Sunday, August 04, 2013

Only God Forgives is a must-see

Only God Forgives is remarkable cinema; anyone concerned with film should rush to the Rio Theatre tomorrow (Monday, at 7:30 and 9:30) to catch it on the big screen before it goes away for good.

I've been a slow study when it comes to Nicolas Winding Refn. I had no great fondness for Refn's previous film, his North American breakthrough Drive; I watched it once, shrugged, and no longer have a strong enough remembrance of the film to fairly comment on it, save that Refn seemed to wear his influences on his sleeve (Michael Mann, Walter Hill, maybe a bit of Kubrick), and that I am no great Ryan Gosling fan (though I did like him in Fracture, which takes his apparent smugness and runs it through the mire a bit: by pitting him against a better, if hammier, actor, Anthony Hopkins, who plays his nemesis, the film almost stands as a metaphor for itself - the on-screen cat-and-mouse game figuring the clash of talents behind it). Though I've been told Refn's Pusher trilogy is great, and was impressed by what I saw of Valhalla Rising, the only other Refn film I have seen to completion is Fear X, his ambiguous Hubert Selby Jr. collaboration, starring John Turturro as a man whose pregnant wife has been murdered, who may or may not get justice for himself, having followed an obscure lead to a different town, where he confronts the vigilante responsible for her death (James Remar - best known these days as Dexter's ghost-dad). It's a remarkably visual film that at times is very gripping, but it leaves just enough unexplained that for me, it seemed (on first viewing, anyhow) to be kinda unfinished and unsatisfying.
Nothing of the sort can be said for Only God Forgives: while it does refrain from spelling things out, and gives what appears to be competing "objective"/ real and subjective/ hallucinatory versions of its action at certain points, sometimes not tipping its hand as to which is which - the film offers a morally complex, psychologically rich drama that DOES arrive at completion, while still leaving the viewer lots to discuss and/or ponder. It's also beautifully shot, by Fear X's Larry Smith, who also worked on Refn's Bronson and three Kubrick films; Refn tips his hat to Gaspar Noe in the credits, and you can see why (the more commented-upon hat-tip to Jodorowsky is more oblique, though it presumably has more to do with the themes of the film, which take in troubled mother-son relations and a young man's rise into maturity, than it does with its look. There's also quite a bit of business involving hands and their severing, which resonates a bit against Santa Sangre...). The Thai locations and various beautifully-filmed set pieces, such as the slow, lovely tracking shot in which Chang (Thai actor Vithaya Pansringarm, below) practices his swordsmanship, keep the film visually compelling for those with a hungry eye; Kristin Scott Thomas steps miles outside of her usual neurotic, stuffy Brit role to play a fierce American blonde Mom-from-Hell with various crime connections; and Cliff Martinez provides a terrific score, mostly consisting of overtly-Tangerine-Dreamy analog synth stuff, which is not shy in taking center stage at a couple points. Gosling is pretty good, too; maybe I just like seeing him get the shit beat out of him! Far as I'm concerned, Only God Forgives is a must-see, though be warned: the violence in it is brutal and unpredictable and may cause the odd flinch and/or gasp from any less-desensitized girlfriends you happen to talk into coming along. I speak from experience on that one.

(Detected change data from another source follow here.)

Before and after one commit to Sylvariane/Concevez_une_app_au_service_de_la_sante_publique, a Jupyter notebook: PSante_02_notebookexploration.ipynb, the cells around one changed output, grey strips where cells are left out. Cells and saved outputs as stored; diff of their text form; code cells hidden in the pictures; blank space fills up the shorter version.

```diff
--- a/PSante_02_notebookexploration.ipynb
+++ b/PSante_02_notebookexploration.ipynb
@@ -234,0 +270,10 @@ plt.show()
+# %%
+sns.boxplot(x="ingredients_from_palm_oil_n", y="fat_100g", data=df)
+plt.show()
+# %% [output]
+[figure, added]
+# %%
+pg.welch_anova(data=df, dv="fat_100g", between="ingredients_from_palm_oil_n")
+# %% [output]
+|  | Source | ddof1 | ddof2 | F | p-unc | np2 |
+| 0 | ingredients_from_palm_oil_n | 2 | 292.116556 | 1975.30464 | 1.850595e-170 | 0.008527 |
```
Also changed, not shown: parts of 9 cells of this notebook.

Only God Forgives appears to end its Vancouver run on Monday, so make sure you get out to catch it while you can...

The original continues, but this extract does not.